## Exercise requirements
If a line holds the word "with", copy it from the entries.

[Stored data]
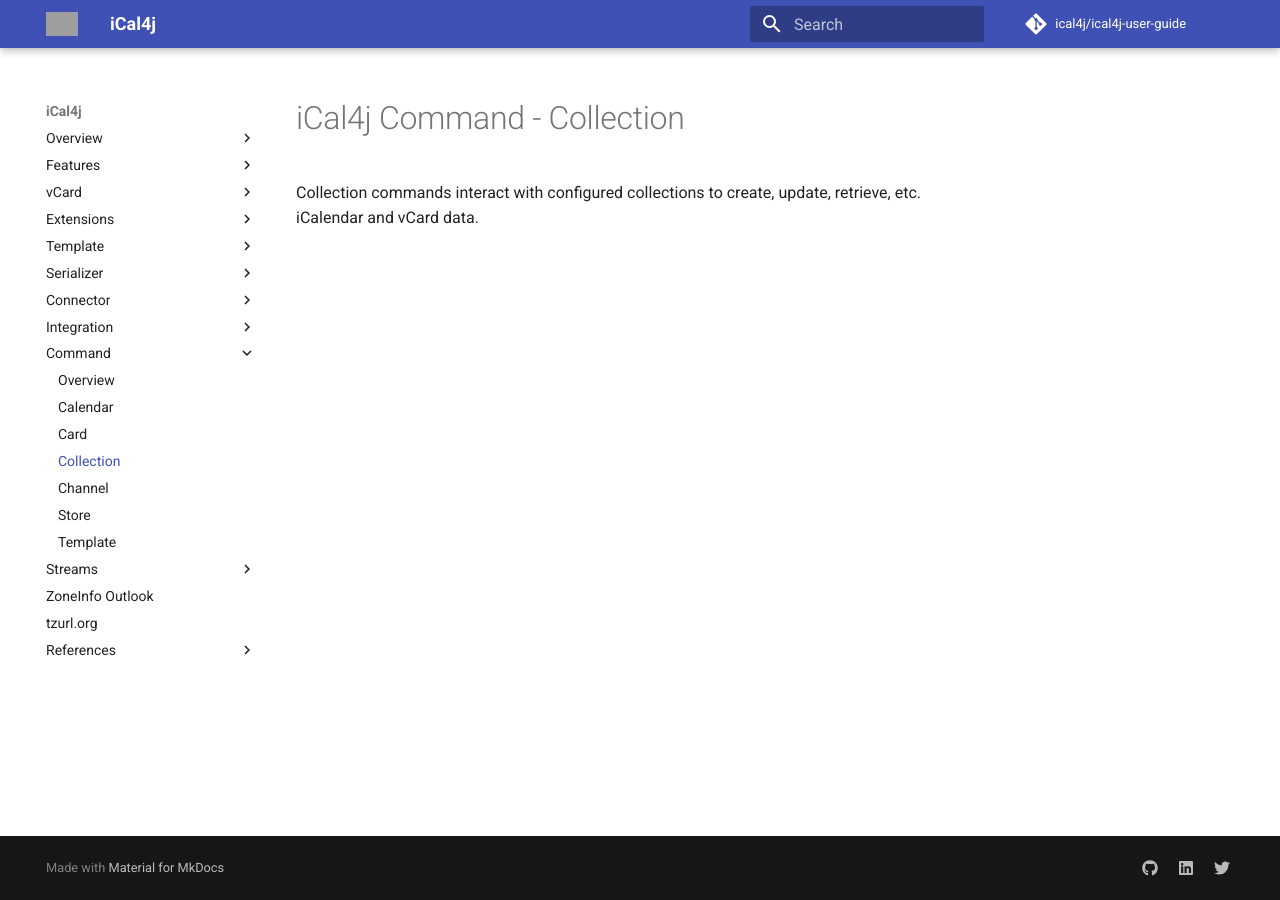
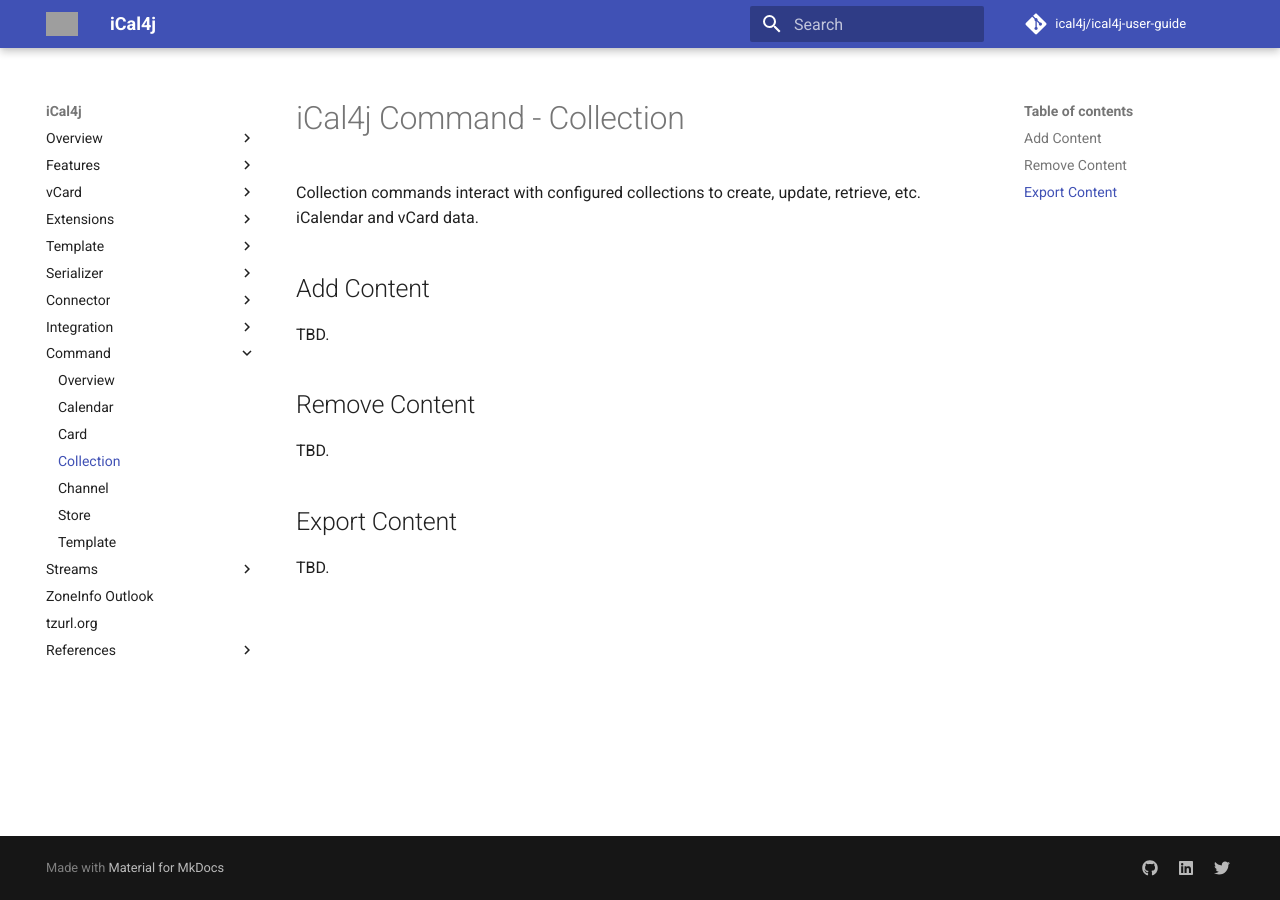
Before and after one commit to ical4j/ical4j-user-guide, an MkDocs documentation site: the page built from docs/command/collection.md, in a window 1280 px wide. Built offline with MkDocs 1.6.1 and Material for MkDocs 9.7.7, drawn with Linux system fonts in a browser that asks for light colours; comment, search, counter and statistics services are not loaded; grey boxes are pictures that could not be loaded.

Commit message:
Update collection.md

```diff
--- a/docs/command/collection.md
+++ b/docs/command/collection.md
@@ -1,3 +1,15 @@
 # iCal4j Command - Collection
 
 Collection commands interact with configured collections to create, update, retrieve, etc. iCalendar and vCard data.
+
+## Add Content
+
+TBD.
+
+## Remove Content
+
+TBD.
+
+## Export Content
+
+TBD.
```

## Completed task
Before and after one commit to ical4j/ical4j-user-guide, an MkDocs documentation site: the page built from docs/command/collection.md, in a window 1280 px wide. Built offline with MkDocs 1.6.1 and Material for MkDocs 9.7.7, drawn with Linux system fonts in a browser that asks for light colours; comment, search, counter and statistics services are not loaded; grey boxes are pictures that could not be loaded.
 Collection commands interact with configured collections to create, update, retrieve, etc. iCalendar and vCard data.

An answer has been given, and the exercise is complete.